Symbolically, Abed’s place in the study group is the observer. As observer, he acknowledges the circumstances, but needs his friends’ help in order to process them. The conventions and predictability of TV and entertainment create such a secure place. It’s a place where you can frolic, escape and even work things out.
While in the meditative safe space of “Planet Abed,” he finally understands that the meaning of Christmas is…that Christmas has meaning. It’s whatever we want it to be. What happens when those tried and true traditions fail us? We need coping mechanisms. Community understands our needs. It gives us a stop-motion, psycho-fuzzy stroll down transcendental lane.
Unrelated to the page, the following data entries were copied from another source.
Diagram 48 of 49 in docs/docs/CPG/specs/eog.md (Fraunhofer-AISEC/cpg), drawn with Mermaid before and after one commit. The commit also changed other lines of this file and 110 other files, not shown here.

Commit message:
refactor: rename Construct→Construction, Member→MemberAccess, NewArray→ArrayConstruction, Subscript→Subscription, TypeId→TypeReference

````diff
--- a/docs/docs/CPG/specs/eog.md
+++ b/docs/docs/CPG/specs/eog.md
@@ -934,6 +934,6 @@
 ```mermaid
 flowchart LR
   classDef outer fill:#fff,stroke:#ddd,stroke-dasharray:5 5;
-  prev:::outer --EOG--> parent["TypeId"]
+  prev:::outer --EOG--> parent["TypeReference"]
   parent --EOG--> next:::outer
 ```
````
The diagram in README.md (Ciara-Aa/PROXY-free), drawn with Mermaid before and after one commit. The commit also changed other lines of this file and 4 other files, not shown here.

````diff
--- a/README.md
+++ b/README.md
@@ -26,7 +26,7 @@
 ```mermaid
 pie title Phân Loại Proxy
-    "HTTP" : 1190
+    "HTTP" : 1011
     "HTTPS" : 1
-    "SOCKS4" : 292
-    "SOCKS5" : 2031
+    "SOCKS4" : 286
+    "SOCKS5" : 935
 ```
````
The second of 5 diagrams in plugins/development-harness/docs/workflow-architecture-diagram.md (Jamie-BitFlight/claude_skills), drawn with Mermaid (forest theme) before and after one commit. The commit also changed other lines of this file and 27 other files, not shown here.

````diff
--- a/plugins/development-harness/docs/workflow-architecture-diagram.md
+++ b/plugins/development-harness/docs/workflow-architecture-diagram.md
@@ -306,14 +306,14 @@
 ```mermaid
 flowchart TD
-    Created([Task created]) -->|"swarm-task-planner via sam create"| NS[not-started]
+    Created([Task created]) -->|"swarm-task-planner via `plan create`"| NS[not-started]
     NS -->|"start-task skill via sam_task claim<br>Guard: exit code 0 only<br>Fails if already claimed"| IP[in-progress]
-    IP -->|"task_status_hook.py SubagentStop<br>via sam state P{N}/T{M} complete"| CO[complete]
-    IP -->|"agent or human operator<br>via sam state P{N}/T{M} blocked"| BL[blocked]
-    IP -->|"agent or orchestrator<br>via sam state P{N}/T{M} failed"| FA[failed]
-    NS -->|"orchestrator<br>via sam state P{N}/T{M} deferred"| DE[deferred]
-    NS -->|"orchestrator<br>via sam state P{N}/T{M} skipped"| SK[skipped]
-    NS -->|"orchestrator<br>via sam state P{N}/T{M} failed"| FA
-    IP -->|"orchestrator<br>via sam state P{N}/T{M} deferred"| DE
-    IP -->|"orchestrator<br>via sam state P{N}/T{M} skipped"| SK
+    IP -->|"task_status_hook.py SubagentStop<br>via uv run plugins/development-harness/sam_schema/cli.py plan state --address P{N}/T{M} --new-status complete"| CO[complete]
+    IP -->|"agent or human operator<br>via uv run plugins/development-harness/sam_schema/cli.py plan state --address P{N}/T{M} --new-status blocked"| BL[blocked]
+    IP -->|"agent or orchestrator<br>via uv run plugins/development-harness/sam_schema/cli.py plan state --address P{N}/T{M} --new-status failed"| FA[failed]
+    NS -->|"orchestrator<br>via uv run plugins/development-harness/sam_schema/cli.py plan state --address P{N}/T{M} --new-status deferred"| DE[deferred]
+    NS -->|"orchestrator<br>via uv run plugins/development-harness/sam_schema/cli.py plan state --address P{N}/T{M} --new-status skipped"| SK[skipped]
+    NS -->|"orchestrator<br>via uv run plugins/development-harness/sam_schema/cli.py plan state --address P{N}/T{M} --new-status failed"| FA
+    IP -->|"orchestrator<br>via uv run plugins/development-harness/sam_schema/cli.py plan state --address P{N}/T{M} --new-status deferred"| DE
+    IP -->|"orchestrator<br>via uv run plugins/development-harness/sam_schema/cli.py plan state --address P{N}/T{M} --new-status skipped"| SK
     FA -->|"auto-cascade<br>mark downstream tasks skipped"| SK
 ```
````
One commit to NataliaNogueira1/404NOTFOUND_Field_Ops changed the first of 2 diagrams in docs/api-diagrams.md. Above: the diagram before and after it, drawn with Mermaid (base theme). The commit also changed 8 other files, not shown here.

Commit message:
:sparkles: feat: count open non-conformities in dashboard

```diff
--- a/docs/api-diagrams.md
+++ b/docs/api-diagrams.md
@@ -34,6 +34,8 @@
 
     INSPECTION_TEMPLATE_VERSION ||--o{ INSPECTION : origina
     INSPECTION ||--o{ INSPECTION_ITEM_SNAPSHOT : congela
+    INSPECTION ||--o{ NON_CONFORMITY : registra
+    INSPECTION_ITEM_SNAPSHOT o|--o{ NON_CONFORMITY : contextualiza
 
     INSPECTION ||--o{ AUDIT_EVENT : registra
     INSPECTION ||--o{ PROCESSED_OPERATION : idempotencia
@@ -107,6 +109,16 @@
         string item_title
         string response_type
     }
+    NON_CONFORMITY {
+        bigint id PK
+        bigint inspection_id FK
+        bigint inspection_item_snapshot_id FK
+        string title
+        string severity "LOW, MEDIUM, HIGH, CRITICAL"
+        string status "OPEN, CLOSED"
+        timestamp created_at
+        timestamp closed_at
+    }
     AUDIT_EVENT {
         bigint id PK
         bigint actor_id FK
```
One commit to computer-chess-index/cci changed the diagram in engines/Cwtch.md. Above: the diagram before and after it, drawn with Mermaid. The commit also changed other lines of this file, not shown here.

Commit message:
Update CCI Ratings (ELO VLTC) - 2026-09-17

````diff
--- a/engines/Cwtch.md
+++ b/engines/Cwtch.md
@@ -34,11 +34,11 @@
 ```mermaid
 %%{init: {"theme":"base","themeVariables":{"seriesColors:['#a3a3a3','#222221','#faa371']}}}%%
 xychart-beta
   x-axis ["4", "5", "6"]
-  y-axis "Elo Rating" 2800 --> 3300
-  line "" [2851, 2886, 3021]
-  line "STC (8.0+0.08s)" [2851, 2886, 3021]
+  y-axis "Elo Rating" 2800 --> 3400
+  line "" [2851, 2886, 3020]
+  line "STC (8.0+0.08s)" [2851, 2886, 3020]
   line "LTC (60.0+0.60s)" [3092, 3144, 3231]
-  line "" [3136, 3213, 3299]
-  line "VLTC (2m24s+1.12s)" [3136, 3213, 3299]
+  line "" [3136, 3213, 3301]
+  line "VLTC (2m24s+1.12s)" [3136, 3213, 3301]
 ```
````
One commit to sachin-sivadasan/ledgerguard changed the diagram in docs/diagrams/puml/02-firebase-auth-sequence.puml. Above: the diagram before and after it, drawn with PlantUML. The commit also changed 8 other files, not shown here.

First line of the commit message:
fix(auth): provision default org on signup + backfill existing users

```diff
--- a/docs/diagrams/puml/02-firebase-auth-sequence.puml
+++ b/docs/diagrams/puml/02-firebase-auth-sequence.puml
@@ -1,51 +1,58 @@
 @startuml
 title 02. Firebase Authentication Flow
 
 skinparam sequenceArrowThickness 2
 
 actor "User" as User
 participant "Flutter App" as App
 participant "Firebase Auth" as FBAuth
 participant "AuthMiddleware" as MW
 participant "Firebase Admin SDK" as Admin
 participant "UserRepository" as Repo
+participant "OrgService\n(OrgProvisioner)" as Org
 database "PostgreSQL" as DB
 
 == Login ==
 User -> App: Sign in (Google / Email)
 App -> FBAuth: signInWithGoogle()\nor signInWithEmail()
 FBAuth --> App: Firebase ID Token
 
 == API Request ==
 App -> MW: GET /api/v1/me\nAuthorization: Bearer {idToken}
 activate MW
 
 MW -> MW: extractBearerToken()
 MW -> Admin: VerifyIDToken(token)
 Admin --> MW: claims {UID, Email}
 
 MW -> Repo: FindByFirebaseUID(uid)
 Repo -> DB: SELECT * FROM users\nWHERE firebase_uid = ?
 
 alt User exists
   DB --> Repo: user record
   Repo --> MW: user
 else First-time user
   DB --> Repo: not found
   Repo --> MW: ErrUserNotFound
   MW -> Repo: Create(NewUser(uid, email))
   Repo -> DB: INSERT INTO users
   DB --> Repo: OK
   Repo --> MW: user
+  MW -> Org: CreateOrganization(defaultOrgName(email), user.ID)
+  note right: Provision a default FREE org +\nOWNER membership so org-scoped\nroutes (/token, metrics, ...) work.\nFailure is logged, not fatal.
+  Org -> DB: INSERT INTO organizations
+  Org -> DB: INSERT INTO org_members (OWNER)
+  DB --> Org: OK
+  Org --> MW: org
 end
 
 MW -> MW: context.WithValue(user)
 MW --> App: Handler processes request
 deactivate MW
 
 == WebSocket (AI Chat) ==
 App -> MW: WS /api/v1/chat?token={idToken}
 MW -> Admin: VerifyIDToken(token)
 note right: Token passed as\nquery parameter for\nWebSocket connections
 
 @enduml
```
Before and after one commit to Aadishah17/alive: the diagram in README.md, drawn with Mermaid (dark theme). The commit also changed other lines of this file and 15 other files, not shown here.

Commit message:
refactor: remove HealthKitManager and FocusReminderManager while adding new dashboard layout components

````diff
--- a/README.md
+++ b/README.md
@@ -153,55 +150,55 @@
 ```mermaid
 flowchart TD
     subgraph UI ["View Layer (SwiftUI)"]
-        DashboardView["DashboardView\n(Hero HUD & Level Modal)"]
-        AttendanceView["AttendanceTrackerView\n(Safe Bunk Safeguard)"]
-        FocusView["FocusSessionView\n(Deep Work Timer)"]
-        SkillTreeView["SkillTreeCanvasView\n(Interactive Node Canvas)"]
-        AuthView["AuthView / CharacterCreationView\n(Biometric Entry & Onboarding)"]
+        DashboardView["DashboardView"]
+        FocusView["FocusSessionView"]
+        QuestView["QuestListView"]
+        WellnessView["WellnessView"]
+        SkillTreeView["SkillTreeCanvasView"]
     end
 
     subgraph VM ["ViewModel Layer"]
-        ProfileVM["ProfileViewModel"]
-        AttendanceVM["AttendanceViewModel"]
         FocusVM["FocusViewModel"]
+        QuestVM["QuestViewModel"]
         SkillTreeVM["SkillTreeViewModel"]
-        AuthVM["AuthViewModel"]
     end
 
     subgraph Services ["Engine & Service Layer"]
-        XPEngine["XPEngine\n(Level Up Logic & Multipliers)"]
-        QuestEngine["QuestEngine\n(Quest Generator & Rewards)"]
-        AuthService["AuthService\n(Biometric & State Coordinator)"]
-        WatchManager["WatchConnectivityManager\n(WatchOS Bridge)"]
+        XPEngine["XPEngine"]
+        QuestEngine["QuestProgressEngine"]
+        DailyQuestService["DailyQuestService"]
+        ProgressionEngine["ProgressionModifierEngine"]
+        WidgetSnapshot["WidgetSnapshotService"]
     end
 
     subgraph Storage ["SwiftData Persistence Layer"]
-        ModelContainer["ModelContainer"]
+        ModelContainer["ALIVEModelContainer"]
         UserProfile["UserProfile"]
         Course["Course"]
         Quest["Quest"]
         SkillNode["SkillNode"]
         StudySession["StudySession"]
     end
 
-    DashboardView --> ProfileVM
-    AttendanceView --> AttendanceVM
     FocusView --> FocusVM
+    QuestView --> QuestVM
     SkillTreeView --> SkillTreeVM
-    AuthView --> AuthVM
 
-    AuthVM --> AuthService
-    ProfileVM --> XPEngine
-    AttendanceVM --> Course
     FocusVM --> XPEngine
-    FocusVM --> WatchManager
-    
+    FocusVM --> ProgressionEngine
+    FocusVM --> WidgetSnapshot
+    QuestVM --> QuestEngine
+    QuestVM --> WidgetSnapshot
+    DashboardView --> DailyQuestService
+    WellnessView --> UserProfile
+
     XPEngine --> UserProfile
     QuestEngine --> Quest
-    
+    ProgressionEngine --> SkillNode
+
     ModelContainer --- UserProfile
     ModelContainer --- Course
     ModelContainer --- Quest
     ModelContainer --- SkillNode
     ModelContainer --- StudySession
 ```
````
Abed and the study group realize supporting each other’s flaws and impediments is what true family is.
Abed’s search for meaning began by including his new family of friends in his delusion. He adapts to his biological family disappointing him and immediately uses escapism as his go-to. That’s precisely what most people did in 2020. Life and art can kick you in the gut when you have certain expectations and they’re not met. Eventually, we all have to come around kicking and screaming. So here we are. Typical holiday expectations went south, but we each coped in our own way.
Reality can be a stop-motion animated adventure through a winter wonderland of feelings and emotions that are sometimes too scary to face. The group finally come together, fire Christmas weapons at Duncan and each sing their reasons to be merry in “That’s What Christmas Is For.” And how about we carry away Christmas Wizard Professor Duncan with his own Christmas pterodactyl! Christmas miracle unlocked! That’s precisely what the holidays are for. Real-life joy, dreams and miracles.
This year’s reality was a cornucopia of struggles. There were shutdowns, the panic-buying of toilet paper, people risking their health to attend marches and vigils, a near-presidential-election-coup and all the trimmings. Some of us were able to look inside ourselves and muster the gumption to survive with our health and sanity intact. We did it because we had our safe places and each other. We all have to live mindfully in the moment every day and do things that make us happy.
Whether it was virtual or socially distanced, we adapted and became malleable with the term family. Family is a more relative term than ever before and why not? Isn’t the love we share with other human beings, related or otherwise, what it’s really about? Now, there are still many around the world who get lonely and depressed. Family can be a dirty word, or that which we do not speak of. If you find yourself in that situation, create your own family. Include pets, strangers, inanimate objects and manifest the reality you’ve always wanted.
Community truly understands what the holidays represent, especially now. It tells us, “It’s the notion that the coldest, darkest nights can be the warmest and brightest…And when we all agree to support each other in that insanity…it becomes true.” With that logic, call me an unhinged, flamboyantly-festooned nutcase, because I’m keeping the tree up and celebrating Christmas till July this year!!! Happy holidays everyone.